French inkjet specialist Imaje and Dutch textile printing system developer Osiris have developed a continuous inkjet printing method with several advantages over conventional printing methods. Traditional screen printing requires creating several screens, one per colour. These need changing during the printing process, meaning the machine is regularly stopped.
“With inkjet technology you can print most of your clothes in real time and change you patterns on the fly,” says Imaje’s vice president of business development Alain Dunand. Inkjet can be used on difficult fibres, meaning more sophisticated designs can be produced. It is also more environmental because less waste is generated than conventional printing methods. The use of less volumes and colorants is also better for the environment.
The benefits of the new system could give European textile producers a competitive advantage, particularly in the face of competition from Asia. “China is able to produce at a lower price level,” says Osiris’ Chief Executive Officer Haje van Wesen. “We are getting closer to those price levels, but China cannot supply the time-to-market that we can.
If you have a design, you could have a print on a piece of fabric within two hours, so you could walk out with a blouse within a few weeks”. Osiris is now in talks with major European printers who may be interested in buying the printing system. Its aim is to place the existing printing line with a customer by the spring. Then, the technology could be sold to other printers afterwards.
Sally Horspool | alfa
No compromises: Combining the benefits of 3D printing and casting
23.03.2018 | Fraunhofer-Institut für Produktionstechnik und Automatisierung IPA
Intelligent wheelchairs, predictive prostheses
20.12.2017 | Fraunhofer-Institut für Produktionstechnik und Automatisierung IPA
University of Connecticut researchers have created a biodegradable composite made of silk fibers that can be used to repair broken load-bearing bones without the complications sometimes presented by other materials.
Repairing major load-bearing bones such as those in the leg can be a long and uncomfortable process.
Study published in the journal ACS Applied Materials & Interfaces is the outcome of an international effort that included teams from Dresden and Berlin in Germany, and the US.
Scientists at the Helmholtz-Zentrum Dresden-Rossendorf (HZDR) together with colleagues from the Helmholtz-Zentrum Berlin (HZB) and the University of Virginia...
Novel highly efficient and brilliant gamma-ray source: Based on model calculations, physicists of the Max PIanck Institute for Nuclear Physics in Heidelberg propose a novel method for an efficient high-brilliance gamma-ray source. A giant collimated gamma-ray pulse is generated from the interaction of a dense ultra-relativistic electron beam with a thin solid conductor. Energetic gamma-rays are copiously produced as the electron beam splits into filaments while propagating across the conductor.
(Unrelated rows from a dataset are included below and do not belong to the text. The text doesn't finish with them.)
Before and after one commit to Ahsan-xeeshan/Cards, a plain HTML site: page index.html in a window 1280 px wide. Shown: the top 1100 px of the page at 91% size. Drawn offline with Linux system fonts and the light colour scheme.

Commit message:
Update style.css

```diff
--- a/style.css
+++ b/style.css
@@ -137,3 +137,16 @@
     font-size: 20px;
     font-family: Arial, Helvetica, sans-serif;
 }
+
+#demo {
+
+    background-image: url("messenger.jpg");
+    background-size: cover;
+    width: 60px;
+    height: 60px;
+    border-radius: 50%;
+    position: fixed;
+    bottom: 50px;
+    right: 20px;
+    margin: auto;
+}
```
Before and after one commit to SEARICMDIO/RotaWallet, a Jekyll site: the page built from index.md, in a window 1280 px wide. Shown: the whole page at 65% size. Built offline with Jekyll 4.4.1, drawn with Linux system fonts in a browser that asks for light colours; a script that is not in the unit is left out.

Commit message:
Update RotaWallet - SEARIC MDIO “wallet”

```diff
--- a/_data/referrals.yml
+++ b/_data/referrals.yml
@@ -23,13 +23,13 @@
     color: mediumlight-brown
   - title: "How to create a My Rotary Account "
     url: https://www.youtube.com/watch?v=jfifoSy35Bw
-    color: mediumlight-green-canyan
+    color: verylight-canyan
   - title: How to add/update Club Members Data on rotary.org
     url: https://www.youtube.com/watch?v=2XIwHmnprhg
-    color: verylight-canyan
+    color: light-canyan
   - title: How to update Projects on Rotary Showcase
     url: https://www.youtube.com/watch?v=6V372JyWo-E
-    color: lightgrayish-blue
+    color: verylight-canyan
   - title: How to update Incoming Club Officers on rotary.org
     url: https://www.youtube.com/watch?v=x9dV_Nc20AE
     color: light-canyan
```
The resulting gamma-ray energy and flux enable novel experiments in nuclear and fundamental physics.
The typical wavelength of light interacting with an object of the microcosm scales with the size of this object. For atoms, this ranges from visible light to...
Stable joint cartilage can be produced from adult stem cells originating from bone marrow. This is made possible by inducing specific molecular processes occurring during embryonic cartilage formation, as researchers from the University and University Hospital of Basel report in the scientific journal PNAS.
Certain mesenchymal stem/stromal cells from the bone marrow of adults are considered extremely promising for skeletal tissue regeneration. These adult stem...
In the fight against cancer, scientists are developing new drugs to hit tumor cells at so far unused weak points. Such a “sore spot” is the protein complex...
13.04.2018 | Event News
12.04.2018 | Event News
09.04.2018 | Event News
20.04.2018 | Physics and Astronomy
20.04.2018 | Interdisciplinary Research
20.04.2018 | Physics and Astronomy